- Before-and-after change data -
┄┄┄┄┄┄

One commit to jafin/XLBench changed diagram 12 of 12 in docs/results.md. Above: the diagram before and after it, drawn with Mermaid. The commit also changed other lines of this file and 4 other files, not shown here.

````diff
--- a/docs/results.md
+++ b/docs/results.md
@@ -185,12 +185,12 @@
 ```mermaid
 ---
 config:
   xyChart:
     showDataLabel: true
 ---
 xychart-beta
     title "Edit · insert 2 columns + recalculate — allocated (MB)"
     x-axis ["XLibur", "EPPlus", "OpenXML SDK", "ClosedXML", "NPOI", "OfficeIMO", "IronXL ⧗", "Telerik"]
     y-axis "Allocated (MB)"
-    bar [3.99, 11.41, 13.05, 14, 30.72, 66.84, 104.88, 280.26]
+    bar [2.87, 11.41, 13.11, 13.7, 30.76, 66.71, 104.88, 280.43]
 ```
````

┄┄┄┄┄┄

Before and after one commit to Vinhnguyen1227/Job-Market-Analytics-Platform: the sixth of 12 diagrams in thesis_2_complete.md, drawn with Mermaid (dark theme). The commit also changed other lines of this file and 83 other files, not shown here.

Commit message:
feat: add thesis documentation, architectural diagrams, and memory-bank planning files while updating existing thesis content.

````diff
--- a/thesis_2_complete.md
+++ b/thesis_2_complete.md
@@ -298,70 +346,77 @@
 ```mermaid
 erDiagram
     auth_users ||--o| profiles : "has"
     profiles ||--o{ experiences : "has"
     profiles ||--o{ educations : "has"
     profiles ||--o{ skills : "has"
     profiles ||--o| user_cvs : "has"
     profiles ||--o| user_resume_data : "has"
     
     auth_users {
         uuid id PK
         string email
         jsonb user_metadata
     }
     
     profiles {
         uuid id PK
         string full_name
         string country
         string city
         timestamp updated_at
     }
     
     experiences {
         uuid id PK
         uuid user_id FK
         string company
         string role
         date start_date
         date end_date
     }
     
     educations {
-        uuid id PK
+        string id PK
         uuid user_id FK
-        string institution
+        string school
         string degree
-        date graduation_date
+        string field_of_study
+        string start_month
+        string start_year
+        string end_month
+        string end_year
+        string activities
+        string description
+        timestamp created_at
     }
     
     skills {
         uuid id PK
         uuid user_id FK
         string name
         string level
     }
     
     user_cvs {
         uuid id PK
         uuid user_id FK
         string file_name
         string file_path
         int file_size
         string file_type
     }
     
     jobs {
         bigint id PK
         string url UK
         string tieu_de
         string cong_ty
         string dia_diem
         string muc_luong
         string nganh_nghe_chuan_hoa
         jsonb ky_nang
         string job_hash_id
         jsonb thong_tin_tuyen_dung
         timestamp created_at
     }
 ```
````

┄┄┄┄┄┄

- The problem -
Every line above in which the word "profiles" occurs is to be copied.

- Solution to this exercise -
     auth_users ||--o| profiles : "has"
     profiles ||--o{ experiences : "has"
     profiles ||--o{ educations : "has"
     profiles ||--o{ skills : "has"
     profiles ||--o| user_cvs : "has"
     profiles ||--o| user_resume_data : "has"
     profiles {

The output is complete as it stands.